──────── Entries shown

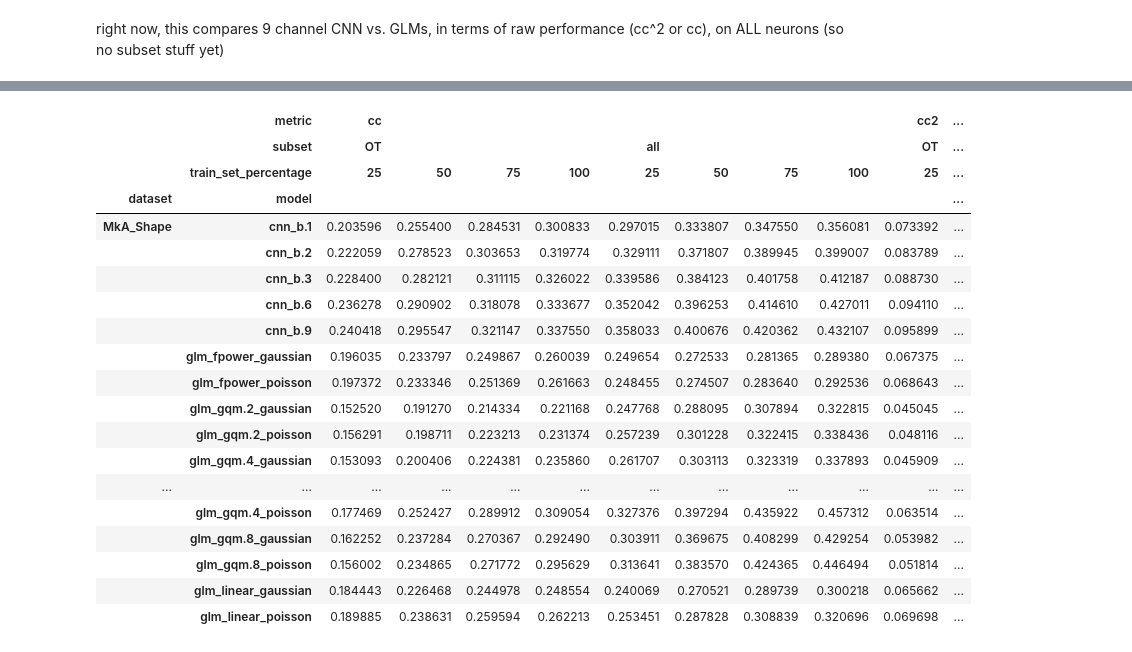
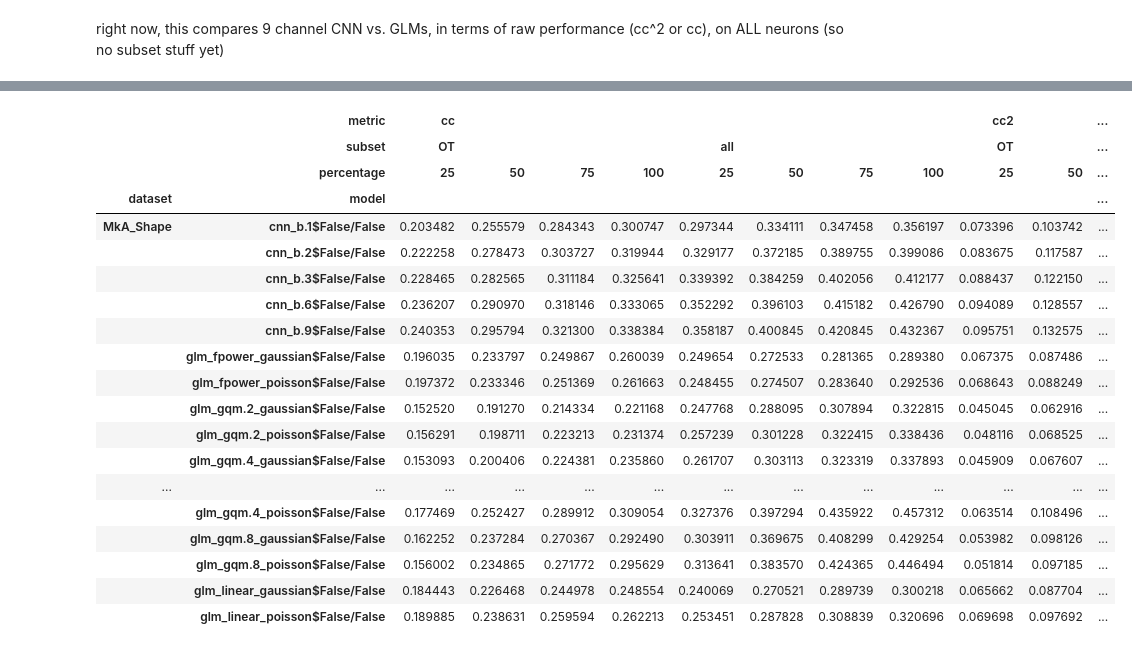
Before and after one commit to leelabcnbc/tang_jcompneuro_revision, a Jupyter notebook: results_ipynb/step_1_rough_exploration/model_performance_comparison_by_train_size.ipynb, the cells around one changed output, grey strips where cells are left out. Saved outputs shown, nothing was run; the diff lists cells and outputs as text; code cells hidden in the pictures.

Commit message:
refactored performance loading

```diff
--- a/results_ipynb/step_1_rough_exploration/model_performance_comparison_by_train_size.ipynb
+++ b/results_ipynb/step_1_rough_exploration/model_performance_comparison_by_train_size.ipynb
@@ -14,8 +14,5 @@ from tang_jcompneuro.model_fitting_postprocess import load_model_performance
 # %%
-def check_all():
-    subsets_to_check = ('all', 'OT')
-    datasets_to_check = ('MkA_Shape', 'MkE2_Shape')
-
+def check_all(squared, score_col_name):
     models_to_examine = [
         ('cnn', 'b.1'),
         ('cnn', 'b.2'),
@@ -35,31 +32,5 @@ def check_all():
     ] # TODO should make this a ordered dict.
       # so that it will be easier to collect best val model for each model class.
 
-    score_all = []
-    for dataset, subset in product(datasets_to_check, subsets_to_check):
-
-        print(dataset, subset)
-        for (model_type, model_subtype) in models_to_examine:
-            for percent in (25, 50, 75, 100):
-                score_new_cc = np.asarray(
-                    [load_model_performance(dataset, subset, percent, s, model_type, model_subtype)['corr'] for s in range(2)]
-                ).mean(axis=0)
-
-                score_new_cc2 = np.asarray(
-                    [load_model_performance(dataset, subset, percent, s, model_type, model_subtype)['corr']**2 for s in range(2)]
-                ).mean(axis=0)
-
-                score_all.append({
-                    'dataset': dataset,
-                    'subset': subset,
-                    'model': model_type + '_' + model_subtype,
-                    'train_set_percentage': percent,
-                    'cc': score_new_cc.mean(),
-                    'cc2': score_new_cc2.mean(),
-                    # later on, I can add neuron subset, etc.
-                })
-
-    score_all = pd.DataFrame(score_all,
-                             columns = ['dataset', 'subset', 'model',
-                                        'train_set_percentage', 'cc', 'cc2']).set_index(['dataset', 'subset', 'model', 'train_set_percentage'], verify_integrity=True)
-    return score_all
+    return load_data_generic(models_to_examine, load_naive=True, metric='raw', squared=squared,
+                             score_col_name=score_col_name, percentages_to_load=(25,50,75,100))
@@ -74,0 +37,2 @@ df_all.columns.name = 'metric'
+# %%
+df_all_cc = check_all(squared=False, score_col_name='cc')
@@ -74,0 +44,2 @@ df_all.columns.name = 'metric'
+# %%
+df_all_cc2 = check_all(squared=True, score_col_name='cc2')
@@ -75,26 +51,29 @@ df_all.columns.name = 'metric'
 # %%
 # this is the way to change a multiindex's names.
 # df_all.index.rename(['haha','haha2','haha3'], inplace=True)
+# %%
+df_all = pd.concat([df_all_cc, df_all_cc2], axis=1)
+df_all.columns.name = 'metric'
 # %%
-df_all.unstack('subset').unstack('train_set_percentage')
+df_all.unstack('subset').unstack('percentage')
 # %% [output]
-|  | metric | cc |  |  |  |  |  |  |  | cc2 | ... |
-|  | subset | OT |  |  |  | all |  |  |  | OT | ... |
-|  | train_set_percentage | 25 | 50 | 75 | 100 | 25 | 50 | 75 | 100 | 25 | ... |
-| dataset | model |  |  |  |  |  |  |  |  |  | ... |
-| MkA_Shape | cnn_b.1 | 0.203596 | 0.255400 | 0.284531 | 0.300833 | 0.297015 | 0.333807 | 0.347550 | 0.356081 | 0.073392 | ... |
-|  | cnn_b.2 | 0.222059 | 0.278523 | 0.303653 | 0.319774 | 0.329111 | 0.371807 | 0.389945 | 0.399007 | 0.083789 | ... |
-|  | cnn_b.3 | 0.228400 | 0.282121 | 0.311115 | 0.326022 | 0.339586 | 0.384123 | 0.401758 | 0.412187 | 0.088730 | ... |
-|  | cnn_b.6 | 0.236278 | 0.290902 | 0.318078 | 0.333677 | 0.352042 | 0.396253 | 0.414610 | 0.427011 | 0.094110 | ... |
-|  | cnn_b.9 | 0.240418 | 0.295547 | 0.321147 | 0.337550 | 0.358033 | 0.400676 | 0.420362 | 0.432107 | 0.095899 | ... |
-|  | glm_fpower_gaussian | 0.196035 | 0.233797 | 0.249867 | 0.260039 | 0.249654 | 0.272533 | 0.281365 | 0.289380 | 0.067375 | ... |
-|  | glm_fpower_poisson | 0.197372 | 0.233346 | 0.251369 | 0.261663 | 0.248455 | 0.274507 | 0.283640 | 0.292536 | 0.068643 | ... |
-|  | glm_gqm.2_gaussian | 0.152520 | 0.191270 | 0.214334 | 0.221168 | 0.247768 | 0.288095 | 0.307894 | 0.322815 | 0.045045 | ... |
-|  | glm_gqm.2_poisson | 0.156291 | 0.198711 | 0.223213 | 0.231374 | 0.257239 | 0.301228 | 0.322415 | 0.338436 | 0.048116 | ... |
-|  | glm_gqm.4_gaussian | 0.153093 | 0.200406 | 0.224381 | 0.235860 | 0.261707 | 0.303113 | 0.323319 | 0.337893 | 0.045909 | ... |
-| ... | ... | ... | ... | ... | ... | ... | ... | ... | ... | ... | ... |
-|  | glm_gqm.4_poisson | 0.177469 | 0.252427 | 0.289912 | 0.309054 | 0.327376 | 0.397294 | 0.435922 | 0.457312 | 0.063514 | ... |
-|  | glm_gqm.8_gaussian | 0.162252 | 0.237284 | 0.270367 | 0.292490 | 0.303911 | 0.369675 | 0.408299 | 0.429254 | 0.053982 | ... |
-|  | glm_gqm.8_poisson | 0.156002 | 0.234865 | 0.271772 | 0.295629 | 0.313641 | 0.383570 | 0.424365 | 0.446494 | 0.051814 | ... |
-|  | glm_linear_gaussian | 0.184443 | 0.226468 | 0.244978 | 0.248554 | 0.240069 | 0.270521 | 0.289739 | 0.300218 | 0.065662 | ... |
-|  | glm_linear_poisson | 0.189885 | 0.238631 | 0.259594 | 0.262213 | 0.253451 | 0.287828 | 0.308839 | 0.320696 | 0.069698 | ... |
+|  | metric | cc |  |  |  |  |  |  |  | cc2 |  | ... |
+|  | subset | OT |  |  |  | all |  |  |  | OT |  | ... |
+|  | percentage | 25 | 50 | 75 | 100 | 25 | 50 | 75 | 100 | 25 | 50 | ... |
+| dataset | model |  |  |  |  |  |  |  |  |  |  | ... |
+| MkA_Shape | cnn_b.1$False/False | 0.203482 | 0.255579 | 0.284343 | 0.300747 | 0.297344 | 0.334111 | 0.347458 | 0.356197 | 0.073396 | 0.103742 | ... |
+|  | cnn_b.2$False/False | 0.222258 | 0.278473 | 0.303727 | 0.319944 | 0.329177 | 0.372185 | 0.389755 | 0.399086 | 0.083675 | 0.117587 | ... |
+|  | cnn_b.3$False/False | 0.228465 | 0.282565 | 0.311184 | 0.325641 | 0.339392 | 0.384259 | 0.402056 | 0.412177 | 0.088437 | 0.122150 | ... |
+|  | cnn_b.6$False/False | 0.236207 | 0.290970 | 0.318146 | 0.333065 | 0.352292 | 0.396103 | 0.415182 | 0.426790 | 0.094089 | 0.128557 | ... |
+|  | cnn_b.9$False/False | 0.240353 | 0.295794 | 0.321300 | 0.338384 | 0.358187 | 0.400845 | 0.420845 | 0.432367 | 0.095751 | 0.132575 | ... |
+|  | glm_fpower_gaussian$False/False | 0.196035 | 0.233797 | 0.249867 | 0.260039 | 0.249654 | 0.272533 | 0.281365 | 0.289380 | 0.067375 | 0.087486 | ... |
+|  | glm_fpower_poisson$False/False | 0.197372 | 0.233346 | 0.251369 | 0.261663 | 0.248455 | 0.274507 | 0.283640 | 0.292536 | 0.068643 | 0.088249 | ... |
+|  | glm_gqm.2_gaussian$False/False | 0.152520 | 0.191270 | 0.214334 | 0.221168 | 0.247768 | 0.288095 | 0.307894 | 0.322815 | 0.045045 | 0.062916 | ... |
+|  | glm_gqm.2_poisson$False/False | 0.156291 | 0.198711 | 0.223213 | 0.231374 | 0.257239 | 0.301228 | 0.322415 | 0.338436 | 0.048116 | 0.068525 | ... |
+|  | glm_gqm.4_gaussian$False/False | 0.153093 | 0.200406 | 0.224381 | 0.235860 | 0.261707 | 0.303113 | 0.323319 | 0.337893 | 0.045909 | 0.067607 | ... |
+| ... | ... | ... | ... | ... | ... | ... | ... | ... | ... | ... | ... | ... |
+|  | glm_gqm.4_poisson$False/False | 0.177469 | 0.252427 | 0.289912 | 0.309054 | 0.327376 | 0.397294 | 0.435922 | 0.457312 | 0.063514 | 0.108496 | ... |
+|  | glm_gqm.8_gaussian$False/False | 0.162252 | 0.237284 | 0.270367 | 0.292490 | 0.303911 | 0.369675 | 0.408299 | 0.429254 | 0.053982 | 0.098126 | ... |
+|  | glm_gqm.8_poisson$False/False | 0.156002 | 0.234865 | 0.271772 | 0.295629 | 0.313641 | 0.383570 | 0.424365 | 0.446494 | 0.051814 | 0.097185 | ... |
+|  | glm_linear_gaussian$False/False | 0.184443 | 0.226468 | 0.244978 | 0.248554 | 0.240069 | 0.270521 | 0.289739 | 0.300218 | 0.065662 | 0.087704 | ... |
+|  | glm_linear_poisson$False/False | 0.189885 | 0.238631 | 0.259594 | 0.262213 | 0.253451 | 0.287828 | 0.308839 | 0.320696 | 0.069698 | 0.097692 | ... |
```
Also changed, not shown: parts of 5 cells of this notebook, 2 other files.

────────────────

**Your objective:** Look over the records above and say how many lines hold the word "columns", giving the number alone.

**Output for this exercise:** 5